Web page edit records:
Start of Block

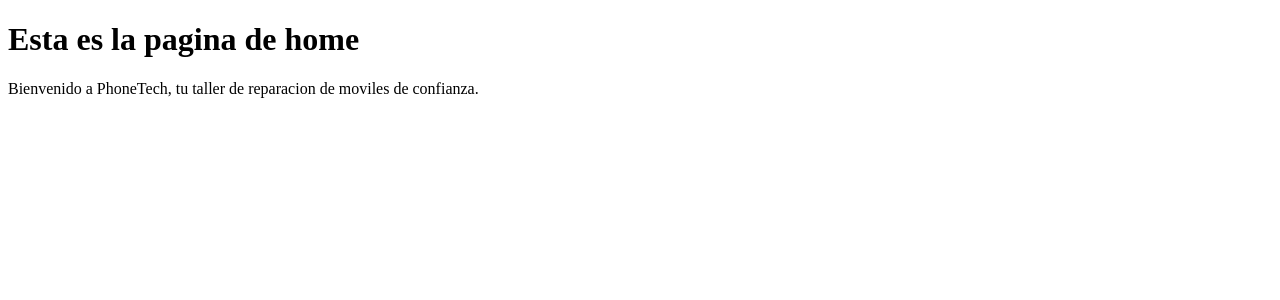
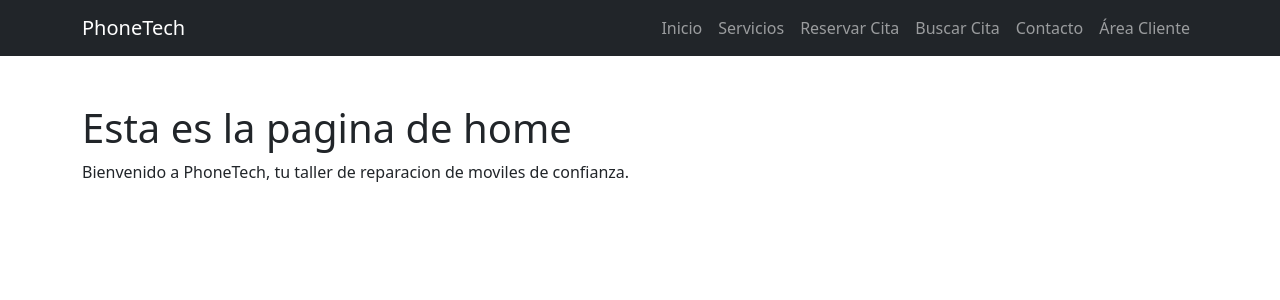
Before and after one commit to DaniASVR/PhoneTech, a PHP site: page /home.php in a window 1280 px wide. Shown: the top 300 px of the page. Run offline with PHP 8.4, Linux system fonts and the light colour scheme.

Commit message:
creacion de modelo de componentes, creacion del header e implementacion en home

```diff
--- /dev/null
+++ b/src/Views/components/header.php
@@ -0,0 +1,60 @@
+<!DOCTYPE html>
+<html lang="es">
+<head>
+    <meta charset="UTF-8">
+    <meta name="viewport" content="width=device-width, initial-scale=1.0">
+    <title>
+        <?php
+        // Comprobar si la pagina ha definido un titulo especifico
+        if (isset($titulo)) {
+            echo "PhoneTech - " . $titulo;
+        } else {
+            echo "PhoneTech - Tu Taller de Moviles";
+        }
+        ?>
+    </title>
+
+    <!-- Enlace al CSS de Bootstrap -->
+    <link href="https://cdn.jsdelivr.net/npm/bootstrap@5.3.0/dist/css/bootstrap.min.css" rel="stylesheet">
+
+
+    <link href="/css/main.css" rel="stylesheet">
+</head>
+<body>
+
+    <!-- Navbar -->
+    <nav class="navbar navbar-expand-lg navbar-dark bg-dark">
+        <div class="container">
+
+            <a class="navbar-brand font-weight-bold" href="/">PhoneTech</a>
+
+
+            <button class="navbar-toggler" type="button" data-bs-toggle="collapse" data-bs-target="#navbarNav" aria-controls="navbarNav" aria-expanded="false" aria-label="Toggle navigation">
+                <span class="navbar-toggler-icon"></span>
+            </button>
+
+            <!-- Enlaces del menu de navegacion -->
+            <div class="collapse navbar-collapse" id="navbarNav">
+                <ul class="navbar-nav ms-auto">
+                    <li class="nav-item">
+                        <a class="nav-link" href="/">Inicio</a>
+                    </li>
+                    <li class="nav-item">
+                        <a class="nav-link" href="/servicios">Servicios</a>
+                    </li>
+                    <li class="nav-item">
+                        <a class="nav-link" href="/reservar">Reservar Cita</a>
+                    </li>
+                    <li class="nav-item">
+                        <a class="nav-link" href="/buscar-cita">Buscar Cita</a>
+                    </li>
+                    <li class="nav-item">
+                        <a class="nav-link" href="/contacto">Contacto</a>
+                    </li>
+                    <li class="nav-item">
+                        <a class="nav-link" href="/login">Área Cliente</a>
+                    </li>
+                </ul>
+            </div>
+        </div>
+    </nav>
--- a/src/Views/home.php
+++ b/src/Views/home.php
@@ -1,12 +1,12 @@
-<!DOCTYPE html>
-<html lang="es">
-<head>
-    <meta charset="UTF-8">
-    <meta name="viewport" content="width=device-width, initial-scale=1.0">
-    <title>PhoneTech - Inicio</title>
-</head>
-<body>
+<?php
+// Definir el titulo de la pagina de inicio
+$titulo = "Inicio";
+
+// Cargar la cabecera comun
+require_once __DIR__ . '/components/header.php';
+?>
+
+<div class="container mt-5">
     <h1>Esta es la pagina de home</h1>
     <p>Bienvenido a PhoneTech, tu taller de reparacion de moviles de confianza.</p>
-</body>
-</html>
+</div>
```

End of Block

• **EXERCISE DIRECTIONS**:
Each line above should be set down exactly as written, with pictures excluded.

• **SOLUTION**:
Before and after one commit to DaniASVR/PhoneTech, a PHP site: page /home.php in a window 1280 px wide. Shown: the top 300 px of the page. Run offline with PHP 8.4, Linux system fonts and the light colour scheme.

Commit message:
creacion de modelo de componentes, creacion del header e implementacion en home

```diff
--- /dev/null
+++ b/src/Views/components/header.php
@@ -0,0 +1,60 @@
+<!DOCTYPE html>
+<html lang="es">
+<head>
+    <meta charset="UTF-8">
+    <meta name="viewport" content="width=device-width, initial-scale=1.0">
+    <title>
+        <?php
+        // Comprobar si la pagina ha definido un titulo especifico
+        if (isset($titulo)) {
+            echo "PhoneTech - " . $titulo;
+        } else {
+            echo "PhoneTech - Tu Taller de Moviles";
+        }
+        ?>
+    </title>
+
+    <!-- Enlace al CSS de Bootstrap -->
+    <link href="https://cdn.jsdelivr.net/npm/bootstrap@5.3.0/dist/css/bootstrap.min.css" rel="stylesheet">
+
+
+    <link href="/css/main.css" rel="stylesheet">
+</head>
+<body>
+
+    <!-- Navbar -->
+    <nav class="navbar navbar-expand-lg navbar-dark bg-dark">
+        <div class="container">
+
+            <a class="navbar-brand font-weight-bold" href="/">PhoneTech</a>
+
+
+            <button class="navbar-toggler" type="button" data-bs-toggle="collapse" data-bs-target="#navbarNav" aria-controls="navbarNav" aria-expanded="false" aria-label="Toggle navigation">
+                <span class="navbar-toggler-icon"></span>
+            </button>
+
+            <!-- Enlaces del menu de navegacion -->
+            <div class="collapse navbar-collapse" id="navbarNav">
+                <ul class="navbar-nav ms-auto">
+                    <li class="nav-item">
+                        <a class="nav-link" href="/">Inicio</a>
+                    </li>
+                    <li class="nav-item">
+                        <a class="nav-link" href="/servicios">Servicios</a>
+                    </li>
+                    <li class="nav-item">
+                        <a class="nav-link" href="/reservar">Reservar Cita</a>
+                    </li>
+                    <li class="nav-item">
+                        <a class="nav-link" href="/buscar-cita">Buscar Cita</a>
+                    </li>
+                    <li class="nav-item">
+                        <a class="nav-link" href="/contacto">Contacto</a>
+                    </li>
+                    <li class="nav-item">
+                        <a class="nav-link" href="/login">Área Cliente</a>
+                    </li>
+                </ul>
+            </div>
+        </div>
+    </nav>
--- a/src/Views/home.php
+++ b/src/Views/home.php
@@ -1,12 +1,12 @@
-<!DOCTYPE html>
-<html lang="es">
-<head>
-    <meta charset="UTF-8">
-    <meta name="viewport" content="width=device-width, initial-scale=1.0">
-    <title>PhoneTech - Inicio</title>
-</head>
-<body>
+<?php
+// Definir el titulo de la pagina de inicio
+$titulo = "Inicio";
+
+// Cargar la cabecera comun
+require_once __DIR__ . '/components/header.php';
+?>
+
+<div class="container mt-5">
     <h1>Esta es la pagina de home</h1>
     <p>Bienvenido a PhoneTech, tu taller de reparacion de moviles de confianza.</p>
-</body>
-</html>
+</div>
```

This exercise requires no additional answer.